Amplasament / Location: Norrebro, Copenhaga (Danemarca) / Copenhagen (Denmark) Design / Planning: 2007 Construcție / Construction: 2011 Suprafață / Size: 39.000 mp / sqm Client / Client: Realdania & the Community of Copenhagen Echipă / Team: TOPOTEK 1, B.I.G. Architects, Superflex
Superkilen is a heterogenous site-collage in a dense, centrally located neighbourhood in Copenhagen. The strongly international quarter with a mix of different cultures is to be revitalized using open space as a physical framework. This space is to be propelled beyond its current role as a mono-functional transit area into being innovative and dense with synchronicities. Accordingly, the concept aims at enhancing the diverse characters of its protagonists and within the site. A black square, a red square and a green park will be the matrix of dialogue with the realities of Superkilen. As part of this dialogue, the design reattributes an essential motif from garden-history. In the garden, the translocation of an ideal, the reproduction of a another place, of a far off landscape, is a common theme through time.

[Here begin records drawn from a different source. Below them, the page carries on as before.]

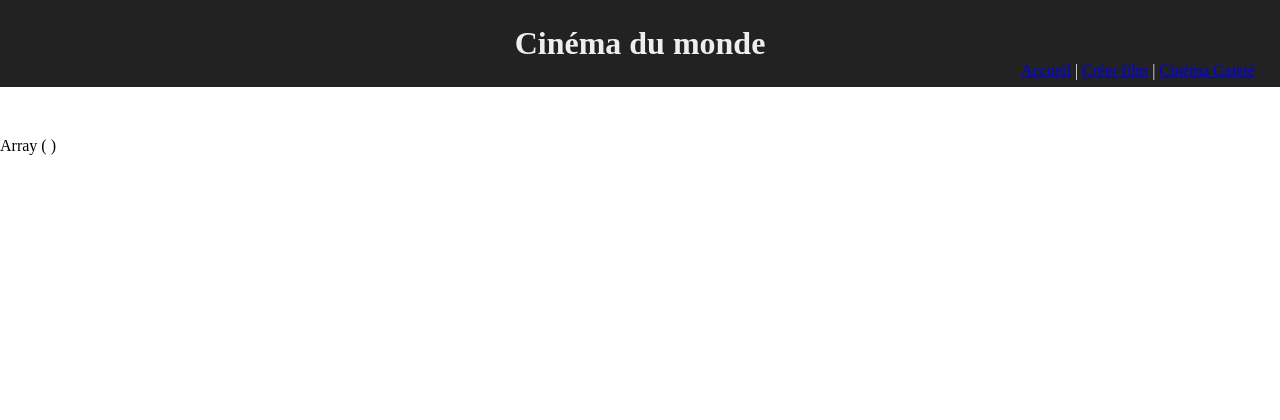
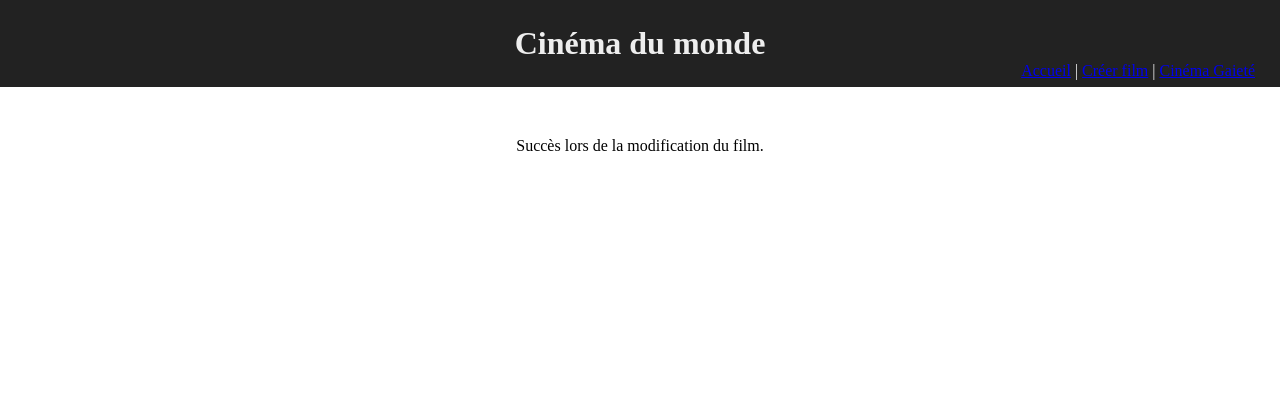
Before and after one commit to alexis35115/demo-structure-php, a PHP site: page /modifier-film-traitement.php in a window 1280 px wide. Shown: the top 420 px of the page. Run offline with PHP 8.4, Linux system fonts and the light colour scheme.

Commit message:
traitement pour la modification d'un film

```diff
--- a/creer-film.php
+++ b/creer-film.php
@@ -39,7 +39,6 @@
         </form>
     </section>
 
-
     <?php
     include "pied-page.php";
     ?>
--- a/modifier-film-traitement.php
+++ b/modifier-film-traitement.php
@@ -10,10 +10,35 @@
 <body>
     <?php
     include "en-tete.php";
+    include "connexion.php";
 
-    print_r($_POST);
+    try {
+        $sth = $dbh->prepare("UPDATE `film` SET `titre`=:titre,`resume`=:resume,`description`=:description,`realisateur`=:realisateur,`image`=:image WHERE `id_film` = :id_film;");
 
-    //UPDATE `film` SET `titre`=[value-2],`resume`=[value-3],`description`=[value-4],`realisateur`=[value-5],`image`=[value-6] WHERE `id_film` = :id_film;
+        $sth->bindParam(':titre', $_POST['titre'], PDO::PARAM_STR);
+        $sth->bindParam(':resume', $_POST['resume'], PDO::PARAM_STR);
+        $sth->bindParam(':description', $_POST['description'], PDO::PARAM_STR);
+        $sth->bindParam(':realisateur', $_POST['realisateur'], PDO::PARAM_STR);
+        $sth->bindParam(':image', $_POST['image'], PDO::PARAM_STR);
+        $sth->bindParam(':id_film', $_POST['id_film'], PDO::PARAM_INT);
+        ?>
+
+        <div class="centrer centrer-text">
+
+        <?php
+        if ($sth->execute()) {
+            echo("Succès lors de la modification du film.");
+        } else {
+            echo("Erreur lors de la modification du film.");
+        }
+        ?>
+
+        </div>
+
+        <?php
+    } catch (\Throwable $e) {
+        echo("Erreur lors de la modification du film.");
+    }
 
     include "pied-page.php";
     ?>
```
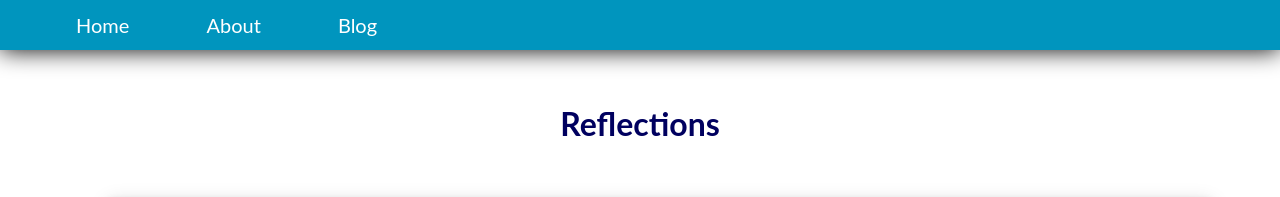
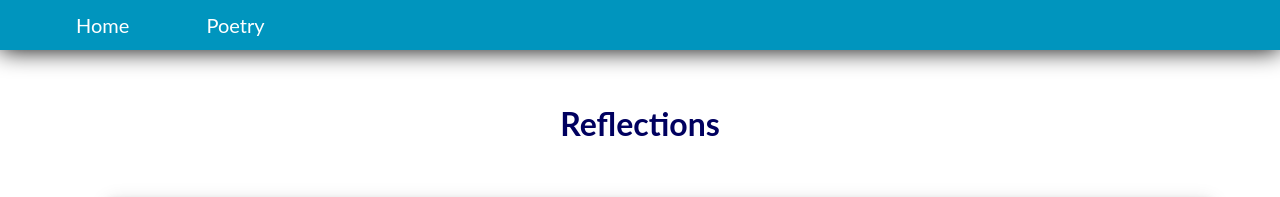
Before and after one commit to mumtazf/blog, a Jekyll site: the page built from docs/blog.html, in a window 1280 px wide. Shown: the top 197 px of the page. Built offline with Jekyll 4.4.1, drawn with Linux system fonts in a browser that asks for light colours.

Commit message:
Updated the site navigation

```diff
--- a/docs/_data/navigation.yml
+++ b/docs/_data/navigation.yml
@@ -1,6 +1,4 @@
 - name: Home
   link: index.html
-- name: About
-  link: bismillah.html
-- name: Blog
-  link: blog.html
+- name: Poetry
+  link: poetry.html
```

Where the historic Chinese garden features miniature rock formations of famous mountain ranges, the Japanese zen garden abstracts the sea into waves of gravel. The historic gardens in Florence or Versaille are loaden with allegorical depictions and the historic English landscape garden showcases replications of Greek ruins. In Superkilen this theme finds a contemporary, an urban form: a global, universal garden. Here, the transfer of significative elements from other places and cultures reflects the multi-ethnic structure of the neighborhood and activates it.
The furnishing of Superkilen is developed from an international catalogue of urban design elements. In many months of workshops and conversations with residents and local associations the creativity and fantasy of the quarter has been mobilized. Civic participation has been developed as a motor for the design principle of multitude. Round benches, fountains, lamps, fitness equipment and sundry more now projects Superkilen’s diversity and international personality onto the matrix of a versatile neighborhood park.
The light advertisements from many countries on the red square are probably the most obvious markers of this cultural transfer. The imported advertisement alienates the place in an almost theatrical way. The commercial objects, all begging for attention, actually fall short of their culturally specific target group. In the process, however, they become ambassadors and activists of a global urban culture. The synchronously staged repertoire of advertisements illuminates and mobilizes the neighborhood’s international character in times of information and communication. Meanwhile, the flashing neon advertisement for a Japanese pachinko parlour surprises and astonishes as much as historic chinoseries in a landscape garden, while telephone cells from Latinamerica create the flicker of an illusion of a beach promenade.